The task: Go through the material under this sentence. Return every line holding "transparent".

Input for this task:
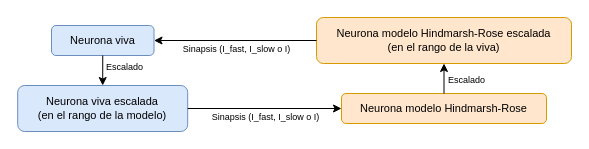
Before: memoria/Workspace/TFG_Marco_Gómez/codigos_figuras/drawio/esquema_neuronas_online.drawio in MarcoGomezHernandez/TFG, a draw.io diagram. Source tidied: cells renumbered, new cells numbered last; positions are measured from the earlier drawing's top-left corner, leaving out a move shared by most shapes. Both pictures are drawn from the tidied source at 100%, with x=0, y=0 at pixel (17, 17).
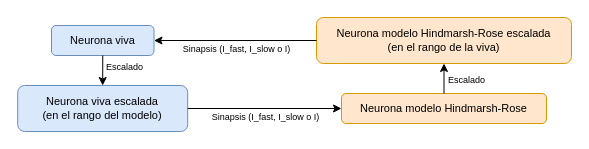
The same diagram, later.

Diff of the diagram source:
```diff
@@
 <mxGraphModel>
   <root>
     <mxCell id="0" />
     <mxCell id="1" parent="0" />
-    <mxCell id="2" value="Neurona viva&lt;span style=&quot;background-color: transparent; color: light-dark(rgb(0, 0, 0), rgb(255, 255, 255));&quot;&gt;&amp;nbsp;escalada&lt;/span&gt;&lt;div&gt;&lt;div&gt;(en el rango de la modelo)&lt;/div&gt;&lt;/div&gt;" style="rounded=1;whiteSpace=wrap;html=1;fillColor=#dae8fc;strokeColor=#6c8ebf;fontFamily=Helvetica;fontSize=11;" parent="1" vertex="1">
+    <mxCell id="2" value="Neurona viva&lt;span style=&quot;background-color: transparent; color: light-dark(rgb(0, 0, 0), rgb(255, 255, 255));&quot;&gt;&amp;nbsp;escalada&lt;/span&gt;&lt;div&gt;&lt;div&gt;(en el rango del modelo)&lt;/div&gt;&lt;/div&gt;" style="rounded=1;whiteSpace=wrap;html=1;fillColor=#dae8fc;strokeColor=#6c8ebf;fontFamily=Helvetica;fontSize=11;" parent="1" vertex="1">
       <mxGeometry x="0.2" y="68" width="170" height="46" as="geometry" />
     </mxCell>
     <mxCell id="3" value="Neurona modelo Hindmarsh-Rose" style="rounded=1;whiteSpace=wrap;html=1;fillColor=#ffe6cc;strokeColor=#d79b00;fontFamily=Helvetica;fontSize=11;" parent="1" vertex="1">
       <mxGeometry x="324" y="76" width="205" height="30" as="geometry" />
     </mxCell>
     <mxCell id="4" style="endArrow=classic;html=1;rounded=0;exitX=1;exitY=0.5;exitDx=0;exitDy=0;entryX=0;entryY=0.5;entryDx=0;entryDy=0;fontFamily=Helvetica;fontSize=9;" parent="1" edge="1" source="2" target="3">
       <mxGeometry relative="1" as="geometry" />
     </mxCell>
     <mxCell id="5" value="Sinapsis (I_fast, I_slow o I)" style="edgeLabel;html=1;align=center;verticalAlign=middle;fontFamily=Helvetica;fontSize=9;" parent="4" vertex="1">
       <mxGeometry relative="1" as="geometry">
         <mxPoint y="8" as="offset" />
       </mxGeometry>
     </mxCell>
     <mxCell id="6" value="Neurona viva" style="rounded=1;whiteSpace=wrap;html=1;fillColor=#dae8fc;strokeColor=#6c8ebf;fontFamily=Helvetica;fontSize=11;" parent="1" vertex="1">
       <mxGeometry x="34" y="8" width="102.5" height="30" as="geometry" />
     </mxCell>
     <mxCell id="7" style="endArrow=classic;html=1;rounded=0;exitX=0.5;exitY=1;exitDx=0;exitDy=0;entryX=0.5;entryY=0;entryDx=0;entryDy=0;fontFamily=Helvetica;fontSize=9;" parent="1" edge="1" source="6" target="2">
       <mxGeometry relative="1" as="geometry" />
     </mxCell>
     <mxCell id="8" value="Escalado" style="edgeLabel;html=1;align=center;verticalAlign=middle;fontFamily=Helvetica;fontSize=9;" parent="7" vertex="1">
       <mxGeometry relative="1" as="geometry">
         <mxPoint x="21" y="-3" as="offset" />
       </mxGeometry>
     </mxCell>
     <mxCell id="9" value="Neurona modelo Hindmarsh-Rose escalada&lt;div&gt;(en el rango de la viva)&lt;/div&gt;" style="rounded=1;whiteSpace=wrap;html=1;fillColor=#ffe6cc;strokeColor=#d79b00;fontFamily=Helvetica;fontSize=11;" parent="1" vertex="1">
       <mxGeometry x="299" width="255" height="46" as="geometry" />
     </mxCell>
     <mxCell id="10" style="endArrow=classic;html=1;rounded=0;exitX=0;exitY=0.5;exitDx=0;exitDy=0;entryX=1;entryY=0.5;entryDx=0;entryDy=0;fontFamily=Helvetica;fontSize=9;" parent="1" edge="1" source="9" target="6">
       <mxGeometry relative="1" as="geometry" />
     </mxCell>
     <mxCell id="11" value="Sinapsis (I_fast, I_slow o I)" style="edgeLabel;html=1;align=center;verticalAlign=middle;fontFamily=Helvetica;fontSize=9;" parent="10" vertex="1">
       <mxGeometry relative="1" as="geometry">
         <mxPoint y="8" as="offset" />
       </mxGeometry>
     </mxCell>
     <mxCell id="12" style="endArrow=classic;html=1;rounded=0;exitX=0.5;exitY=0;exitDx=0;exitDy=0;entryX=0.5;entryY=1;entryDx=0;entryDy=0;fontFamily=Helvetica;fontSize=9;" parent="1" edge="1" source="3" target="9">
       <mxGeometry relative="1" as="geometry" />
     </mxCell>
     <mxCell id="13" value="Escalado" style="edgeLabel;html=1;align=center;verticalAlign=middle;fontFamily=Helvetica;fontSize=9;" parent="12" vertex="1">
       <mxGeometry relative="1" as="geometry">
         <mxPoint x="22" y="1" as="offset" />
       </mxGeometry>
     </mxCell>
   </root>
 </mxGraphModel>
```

Response to this task:
-    <mxCell id="2" value="Neurona viva&lt;span style=&quot;background-color: transparent; color: light-dark(rgb(0, 0, 0), rgb(255, 255, 255));&quot;&gt;&amp;nbsp;escalada&lt;/span&gt;&lt;div&gt;&lt;div&gt;(en el rango de la modelo)&lt;/div&gt;&lt;/div&gt;" style="rounded=1;whiteSpace=wrap;html=1;fillColor=#dae8fc;strokeColor=#6c8ebf;fontFamily=Helvetica;fontSize=11;" parent="1" vertex="1">
+    <mxCell id="2" value="Neurona viva&lt;span style=&quot;background-color: transparent; color: light-dark(rgb(0, 0, 0), rgb(255, 255, 255));&quot;&gt;&amp;nbsp;escalada&lt;/span&gt;&lt;div&gt;&lt;div&gt;(en el rango del modelo)&lt;/div&gt;&lt;/div&gt;" style="rounded=1;whiteSpace=wrap;html=1;fillColor=#dae8fc;strokeColor=#6c8ebf;fontFamily=Helvetica;fontSize=11;" parent="1" vertex="1">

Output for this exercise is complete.